Print the data that follows exactly, leaving nothing out.
──────── Data for this task
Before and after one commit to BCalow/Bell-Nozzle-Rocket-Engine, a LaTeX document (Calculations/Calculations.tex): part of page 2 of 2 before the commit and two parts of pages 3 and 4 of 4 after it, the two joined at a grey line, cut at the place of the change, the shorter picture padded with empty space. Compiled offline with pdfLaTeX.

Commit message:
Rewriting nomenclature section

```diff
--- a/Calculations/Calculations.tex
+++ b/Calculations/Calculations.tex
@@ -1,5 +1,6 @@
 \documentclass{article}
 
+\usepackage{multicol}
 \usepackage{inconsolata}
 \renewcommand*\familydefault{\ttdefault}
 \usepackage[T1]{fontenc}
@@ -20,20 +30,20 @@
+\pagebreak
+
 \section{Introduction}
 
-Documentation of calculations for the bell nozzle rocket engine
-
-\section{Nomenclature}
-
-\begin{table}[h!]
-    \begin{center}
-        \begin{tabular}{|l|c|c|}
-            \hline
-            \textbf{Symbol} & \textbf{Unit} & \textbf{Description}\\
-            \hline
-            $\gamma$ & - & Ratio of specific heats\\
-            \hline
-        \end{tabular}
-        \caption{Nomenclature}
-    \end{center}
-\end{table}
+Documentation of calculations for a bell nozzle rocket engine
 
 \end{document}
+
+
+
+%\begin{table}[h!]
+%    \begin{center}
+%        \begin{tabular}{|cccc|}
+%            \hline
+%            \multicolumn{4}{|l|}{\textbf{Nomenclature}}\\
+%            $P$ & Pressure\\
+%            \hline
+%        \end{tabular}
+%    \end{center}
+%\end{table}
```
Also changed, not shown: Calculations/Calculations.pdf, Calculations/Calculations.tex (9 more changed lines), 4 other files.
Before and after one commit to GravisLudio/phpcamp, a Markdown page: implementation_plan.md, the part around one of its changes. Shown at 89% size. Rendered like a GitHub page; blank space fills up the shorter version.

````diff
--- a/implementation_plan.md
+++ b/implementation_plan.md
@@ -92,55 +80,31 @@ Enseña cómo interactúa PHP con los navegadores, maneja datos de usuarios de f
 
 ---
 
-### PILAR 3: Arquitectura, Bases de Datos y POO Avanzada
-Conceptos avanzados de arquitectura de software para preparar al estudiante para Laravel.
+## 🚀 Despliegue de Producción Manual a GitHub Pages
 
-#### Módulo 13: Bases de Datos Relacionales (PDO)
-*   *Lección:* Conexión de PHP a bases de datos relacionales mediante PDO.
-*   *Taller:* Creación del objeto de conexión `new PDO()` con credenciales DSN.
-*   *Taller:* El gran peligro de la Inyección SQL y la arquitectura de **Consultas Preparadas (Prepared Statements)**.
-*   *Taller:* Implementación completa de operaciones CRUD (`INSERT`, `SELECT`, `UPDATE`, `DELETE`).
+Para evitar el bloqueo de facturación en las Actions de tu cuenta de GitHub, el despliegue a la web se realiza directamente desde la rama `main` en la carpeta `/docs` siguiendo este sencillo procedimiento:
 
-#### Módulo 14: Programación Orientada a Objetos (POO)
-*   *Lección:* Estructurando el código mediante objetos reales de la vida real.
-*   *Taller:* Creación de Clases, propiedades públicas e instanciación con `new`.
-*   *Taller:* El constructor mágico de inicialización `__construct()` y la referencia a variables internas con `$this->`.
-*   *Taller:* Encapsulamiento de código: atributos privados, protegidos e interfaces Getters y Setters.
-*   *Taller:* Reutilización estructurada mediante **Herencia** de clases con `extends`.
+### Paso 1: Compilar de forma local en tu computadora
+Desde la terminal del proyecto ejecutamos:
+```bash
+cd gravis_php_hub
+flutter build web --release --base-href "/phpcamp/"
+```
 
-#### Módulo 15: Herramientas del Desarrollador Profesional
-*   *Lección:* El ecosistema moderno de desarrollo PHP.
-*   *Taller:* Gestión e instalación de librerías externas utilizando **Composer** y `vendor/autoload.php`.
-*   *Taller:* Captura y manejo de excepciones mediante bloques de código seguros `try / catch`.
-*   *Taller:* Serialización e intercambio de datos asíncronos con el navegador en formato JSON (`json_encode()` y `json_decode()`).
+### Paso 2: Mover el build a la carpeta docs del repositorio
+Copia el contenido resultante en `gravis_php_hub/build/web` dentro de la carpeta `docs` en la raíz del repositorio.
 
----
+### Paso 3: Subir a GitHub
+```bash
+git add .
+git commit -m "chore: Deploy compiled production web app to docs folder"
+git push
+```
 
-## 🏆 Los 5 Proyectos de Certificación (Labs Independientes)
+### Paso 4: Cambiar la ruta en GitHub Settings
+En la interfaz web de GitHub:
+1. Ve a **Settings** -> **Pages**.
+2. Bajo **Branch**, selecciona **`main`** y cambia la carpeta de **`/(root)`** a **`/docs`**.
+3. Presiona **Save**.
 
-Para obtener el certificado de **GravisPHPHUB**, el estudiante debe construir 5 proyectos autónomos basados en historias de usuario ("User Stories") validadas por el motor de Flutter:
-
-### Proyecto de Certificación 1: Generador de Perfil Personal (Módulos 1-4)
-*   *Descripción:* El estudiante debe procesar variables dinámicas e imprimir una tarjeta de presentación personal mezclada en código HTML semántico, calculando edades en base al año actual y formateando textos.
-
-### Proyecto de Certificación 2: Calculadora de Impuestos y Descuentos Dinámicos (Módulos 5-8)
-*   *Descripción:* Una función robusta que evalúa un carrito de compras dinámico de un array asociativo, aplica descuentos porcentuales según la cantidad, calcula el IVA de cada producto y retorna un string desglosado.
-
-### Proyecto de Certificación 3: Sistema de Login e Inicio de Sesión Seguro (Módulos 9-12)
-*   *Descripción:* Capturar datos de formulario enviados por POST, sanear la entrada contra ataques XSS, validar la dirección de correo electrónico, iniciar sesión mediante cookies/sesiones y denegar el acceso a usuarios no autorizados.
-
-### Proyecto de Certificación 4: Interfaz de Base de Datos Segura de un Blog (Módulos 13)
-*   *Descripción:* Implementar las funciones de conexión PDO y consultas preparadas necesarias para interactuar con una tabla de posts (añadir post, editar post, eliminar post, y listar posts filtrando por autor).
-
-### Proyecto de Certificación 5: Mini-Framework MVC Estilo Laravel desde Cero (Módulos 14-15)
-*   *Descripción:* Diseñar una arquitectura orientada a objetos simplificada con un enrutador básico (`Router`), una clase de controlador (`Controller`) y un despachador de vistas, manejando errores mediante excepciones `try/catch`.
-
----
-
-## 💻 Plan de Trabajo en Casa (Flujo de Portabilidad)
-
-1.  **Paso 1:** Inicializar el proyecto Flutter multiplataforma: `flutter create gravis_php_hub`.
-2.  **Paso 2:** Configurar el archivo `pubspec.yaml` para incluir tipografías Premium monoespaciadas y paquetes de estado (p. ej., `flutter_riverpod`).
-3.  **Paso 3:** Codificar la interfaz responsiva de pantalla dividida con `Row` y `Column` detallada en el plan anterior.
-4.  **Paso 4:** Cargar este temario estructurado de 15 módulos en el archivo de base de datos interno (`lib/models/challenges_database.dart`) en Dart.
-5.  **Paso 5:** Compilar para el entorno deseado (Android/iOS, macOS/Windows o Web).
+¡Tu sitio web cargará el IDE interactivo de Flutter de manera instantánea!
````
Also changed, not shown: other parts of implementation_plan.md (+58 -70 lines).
────────────────
### Written reply
Before and after one commit to BCalow/Bell-Nozzle-Rocket-Engine, a LaTeX document (Calculations/Calculations.tex): part of page 2 of 2 before the commit and two parts of pages 3 and 4 of 4 after it, the two joined at a grey line, cut at the place of the change, the shorter picture padded with empty space. Compiled offline with pdfLaTeX.

Commit message:
Rewriting nomenclature section

```diff
--- a/Calculations/Calculations.tex
+++ b/Calculations/Calculations.tex
@@ -1,5 +1,6 @@
 \documentclass{article}
 
+\usepackage{multicol}
 \usepackage{inconsolata}
 \renewcommand*\familydefault{\ttdefault}
 \usepackage[T1]{fontenc}
@@ -20,20 +30,20 @@
+\pagebreak
+
 \section{Introduction}
 
-Documentation of calculations for the bell nozzle rocket engine
-
-\section{Nomenclature}
-
-\begin{table}[h!]
-    \begin{center}
-        \begin{tabular}{|l|c|c|}
-            \hline
-            \textbf{Symbol} & \textbf{Unit} & \textbf{Description}\\
-            \hline
-            $\gamma$ & - & Ratio of specific heats\\
-            \hline
-        \end{tabular}
-        \caption{Nomenclature}
-    \end{center}
-\end{table}
+Documentation of calculations for a bell nozzle rocket engine
 
 \end{document}
+
+
+
+%\begin{table}[h!]
+%    \begin{center}
+%        \begin{tabular}{|cccc|}
+%            \hline
+%            \multicolumn{4}{|l|}{\textbf{Nomenclature}}\\
+%            $P$ & Pressure\\
+%            \hline
+%        \end{tabular}
+%    \end{center}
+%\end{table}
```
Also changed, not shown: Calculations/Calculations.pdf, Calculations/Calculations.tex (9 more changed lines), 4 other files.
Before and after one commit to GravisLudio/phpcamp, a Markdown page: implementation_plan.md, the part around one of its changes. Shown at 89% size. Rendered like a GitHub page; blank space fills up the shorter version.

````diff
--- a/implementation_plan.md
+++ b/implementation_plan.md
@@ -92,55 +80,31 @@ Enseña cómo interactúa PHP con los navegadores, maneja datos de usuarios de f
 
 ---
 
-### PILAR 3: Arquitectura, Bases de Datos y POO Avanzada
-Conceptos avanzados de arquitectura de software para preparar al estudiante para Laravel.
+## 🚀 Despliegue de Producción Manual a GitHub Pages
 
-#### Módulo 13: Bases de Datos Relacionales (PDO)
-*   *Lección:* Conexión de PHP a bases de datos relacionales mediante PDO.
-*   *Taller:* Creación del objeto de conexión `new PDO()` con credenciales DSN.
-*   *Taller:* El gran peligro de la Inyección SQL y la arquitectura de **Consultas Preparadas (Prepared Statements)**.
-*   *Taller:* Implementación completa de operaciones CRUD (`INSERT`, `SELECT`, `UPDATE`, `DELETE`).
+Para evitar el bloqueo de facturación en las Actions de tu cuenta de GitHub, el despliegue a la web se realiza directamente desde la rama `main` en la carpeta `/docs` siguiendo este sencillo procedimiento:
 
-#### Módulo 14: Programación Orientada a Objetos (POO)
-*   *Lección:* Estructurando el código mediante objetos reales de la vida real.
-*   *Taller:* Creación de Clases, propiedades públicas e instanciación con `new`.
-*   *Taller:* El constructor mágico de inicialización `__construct()` y la referencia a variables internas con `$this->`.
-*   *Taller:* Encapsulamiento de código: atributos privados, protegidos e interfaces Getters y Setters.
-*   *Taller:* Reutilización estructurada mediante **Herencia** de clases con `extends`.
+### Paso 1: Compilar de forma local en tu computadora
+Desde la terminal del proyecto ejecutamos:
+```bash
+cd gravis_php_hub
+flutter build web --release --base-href "/phpcamp/"
+```
 
-#### Módulo 15: Herramientas del Desarrollador Profesional
-*   *Lección:* El ecosistema moderno de desarrollo PHP.
-*   *Taller:* Gestión e instalación de librerías externas utilizando **Composer** y `vendor/autoload.php`.
-*   *Taller:* Captura y manejo de excepciones mediante bloques de código seguros `try / catch`.
-*   *Taller:* Serialización e intercambio de datos asíncronos con el navegador en formato JSON (`json_encode()` y `json_decode()`).
+### Paso 2: Mover el build a la carpeta docs del repositorio
+Copia el contenido resultante en `gravis_php_hub/build/web` dentro de la carpeta `docs` en la raíz del repositorio.
 
----
+### Paso 3: Subir a GitHub
+```bash
+git add .
+git commit -m "chore: Deploy compiled production web app to docs folder"
+git push
+```
 
-## 🏆 Los 5 Proyectos de Certificación (Labs Independientes)
+### Paso 4: Cambiar la ruta en GitHub Settings
+En la interfaz web de GitHub:
+1. Ve a **Settings** -> **Pages**.
+2. Bajo **Branch**, selecciona **`main`** y cambia la carpeta de **`/(root)`** a **`/docs`**.
+3. Presiona **Save**.
 
-Para obtener el certificado de **GravisPHPHUB**, el estudiante debe construir 5 proyectos autónomos basados en historias de usuario ("User Stories") validadas por el motor de Flutter:
-
-### Proyecto de Certificación 1: Generador de Perfil Personal (Módulos 1-4)
-*   *Descripción:* El estudiante debe procesar variables dinámicas e imprimir una tarjeta de presentación personal mezclada en código HTML semántico, calculando edades en base al año actual y formateando textos.
-
-### Proyecto de Certificación 2: Calculadora de Impuestos y Descuentos Dinámicos (Módulos 5-8)
-*   *Descripción:* Una función robusta que evalúa un carrito de compras dinámico de un array asociativo, aplica descuentos porcentuales según la cantidad, calcula el IVA de cada producto y retorna un string desglosado.
-
-### Proyecto de Certificación 3: Sistema de Login e Inicio de Sesión Seguro (Módulos 9-12)
-*   *Descripción:* Capturar datos de formulario enviados por POST, sanear la entrada contra ataques XSS, validar la dirección de correo electrónico, iniciar sesión mediante cookies/sesiones y denegar el acceso a usuarios no autorizados.
-
-### Proyecto de Certificación 4: Interfaz de Base de Datos Segura de un Blog (Módulos 13)
-*   *Descripción:* Implementar las funciones de conexión PDO y consultas preparadas necesarias para interactuar con una tabla de posts (añadir post, editar post, eliminar post, y listar posts filtrando por autor).
-
-### Proyecto de Certificación 5: Mini-Framework MVC Estilo Laravel desde Cero (Módulos 14-15)
-*   *Descripción:* Diseñar una arquitectura orientada a objetos simplificada con un enrutador básico (`Router`), una clase de controlador (`Controller`) y un despachador de vistas, manejando errores mediante excepciones `try/catch`.
-
----
-
-## 💻 Plan de Trabajo en Casa (Flujo de Portabilidad)
-
-1.  **Paso 1:** Inicializar el proyecto Flutter multiplataforma: `flutter create gravis_php_hub`.
-2.  **Paso 2:** Configurar el archivo `pubspec.yaml` para incluir tipografías Premium monoespaciadas y paquetes de estado (p. ej., `flutter_riverpod`).
-3.  **Paso 3:** Codificar la interfaz responsiva de pantalla dividida con `Row` y `Column` detallada en el plan anterior.
-4.  **Paso 4:** Cargar este temario estructurado de 15 módulos en el archivo de base de datos interno (`lib/models/challenges_database.dart`) en Dart.
-5.  **Paso 5:** Compilar para el entorno deseado (Android/iOS, macOS/Windows o Web).
+¡Tu sitio web cargará el IDE interactivo de Flutter de manera instantánea!
````
Also changed, not shown: other parts of implementation_plan.md (+58 -70 lines).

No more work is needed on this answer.